Author: Stephanie Tucker
Masters thesis, The University of Texas Health Science Center School of Health Information Sciences at Houston.
Mental disorders affect an estimated 26.2 percent of Americans ages 18 and older, or one in four adults. Nearly half of those having a mental disorder meet the criteria for two or more disorders, with severity linked to the presence of more than one disorder (Kessler et al., 2005). Cognitive behavior therapy (CBT) methods and psychoeducation are widely accepted and effective treatments for many types of mental disorders. For many suffering from mental illness, however, social, physical, mental, and even financial constraints may limit access to necessary care. Mobile education has the potential to reach populations currently unable or unwilling to access more traditional methods such as classrooms and office visits. We will give a rationale for using psychoeducation materials adapted for mobile devices as a way to address these barriers.

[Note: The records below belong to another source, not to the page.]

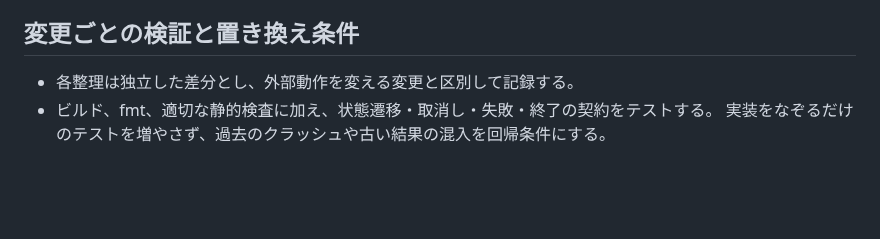
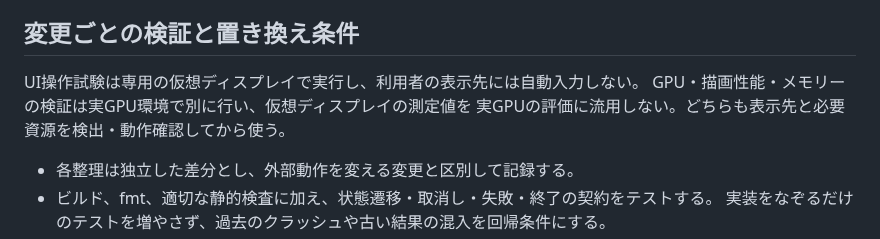
Before and after one commit to ouvill/NagameTV, a Markdown page: docs/main-replacement.md, the part around the change. Rendered like a GitHub page; blank space fills up the shorter version.

```diff
--- a/docs/main-replacement.md
+++ b/docs/main-replacement.md
@@ -75,6 +75,10 @@ mainには既にQt非依存のviewer-coreもあるため、その契約・テス
 
 ## 変更ごとの検証と置き換え条件
 
+UI操作試験は専用の仮想ディスプレイで実行し、利用者の表示先には自動入力しない。
+GPU・描画性能・メモリーの検証は実GPU環境で別に行い、仮想ディスプレイの測定値を
+実GPUの評価に流用しない。どちらも表示先と必要資源を検出・動作確認してから使う。
+
 - 各整理は独立した差分とし、外部動作を変える変更と区別して記録する。
 - ビルド、fmt、適切な静的検査に加え、状態遷移・取消し・失敗・終了の契約をテストする。
   実装をなぞるだけのテストを増やさず、過去のクラッシュや古い結果の混入を回帰条件にする。
```
Also changed, not shown: docs/resource-diagnostics-migration.md (+41 -0 lines).
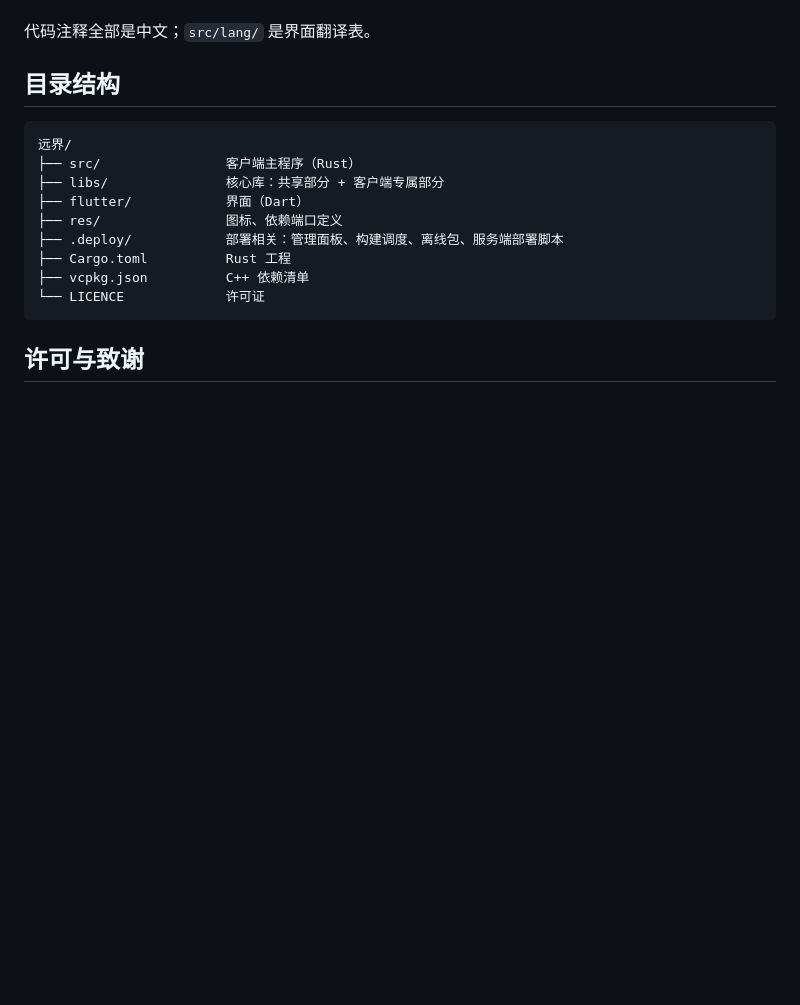
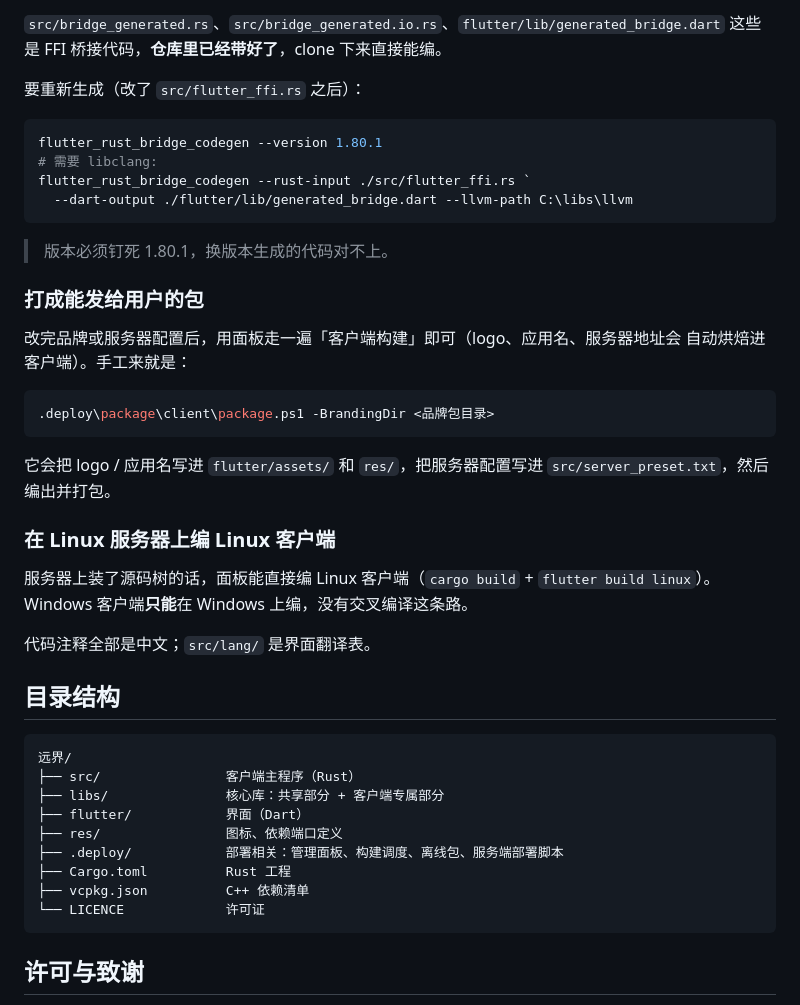
Before and after one commit to mypc1995/yuanjie, a Markdown page: README.md, the part around one of its changes. Rendered like a GitHub page; blank space fills up the shorter version.

````diff
--- a/README.md
+++ b/README.md
@@ -110,3 +168,33 @@ cd flutter && flutter build windows --release
+`src/bridge_generated.rs`、`src/bridge_generated.io.rs`、`flutter/lib/generated_bridge.dart`
+这些是 FFI 桥接代码，**仓库里已经带好了**，clone 下来直接能编。
+
+要重新生成（改了 `src/flutter_ffi.rs` 之后）：
+
+```powershell
+flutter_rust_bridge_codegen --version 1.80.1
+# 需要 libclang:
+flutter_rust_bridge_codegen --rust-input ./src/flutter_ffi.rs `
+  --dart-output ./flutter/lib/generated_bridge.dart --llvm-path C:\libs\llvm
+```
+
+> 版本必须钉死 1.80.1，换版本生成的代码对不上。
+
+### 打成能发给用户的包
+
+改完品牌或服务器配置后，用面板走一遍「客户端构建」即可（logo、应用名、服务器地址会
+自动烘焙进客户端）。手工来就是：
+
+```powershell
+.deploy\package\client\package.ps1 -BrandingDir <品牌包目录>
+```
+
+它会把 logo / 应用名写进 `flutter/assets/` 和 `res/`，把服务器配置写进
+`src/server_preset.txt`，然后编出并打包。
+
+### 在 Linux 服务器上编 Linux 客户端
+
+服务器上装了源码树的话，面板能直接编 Linux 客户端（`cargo build` + `flutter build linux`）。
+Windows 客户端**只能**在 Windows 上编，没有交叉编译这条路。
 
 代码注释全部是中文；`src/lang/` 是界面翻译表。
 
````
Also changed, not shown: other parts of README.md (+73 -15 lines).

In spite of hosts of pilots and initiatives, mobile learning is still immature in its technological limitations and pedagogical considerations (Traxler, 2009). Park asserts that instructional designers need more guidance about how to use mobile technologies and how to integrate them into teaching (2011). In this light, we will also make recommendations for establishment of a reproducible methodology for translation of face-to-face and paper-based psychoeducational materials to a mobile platform.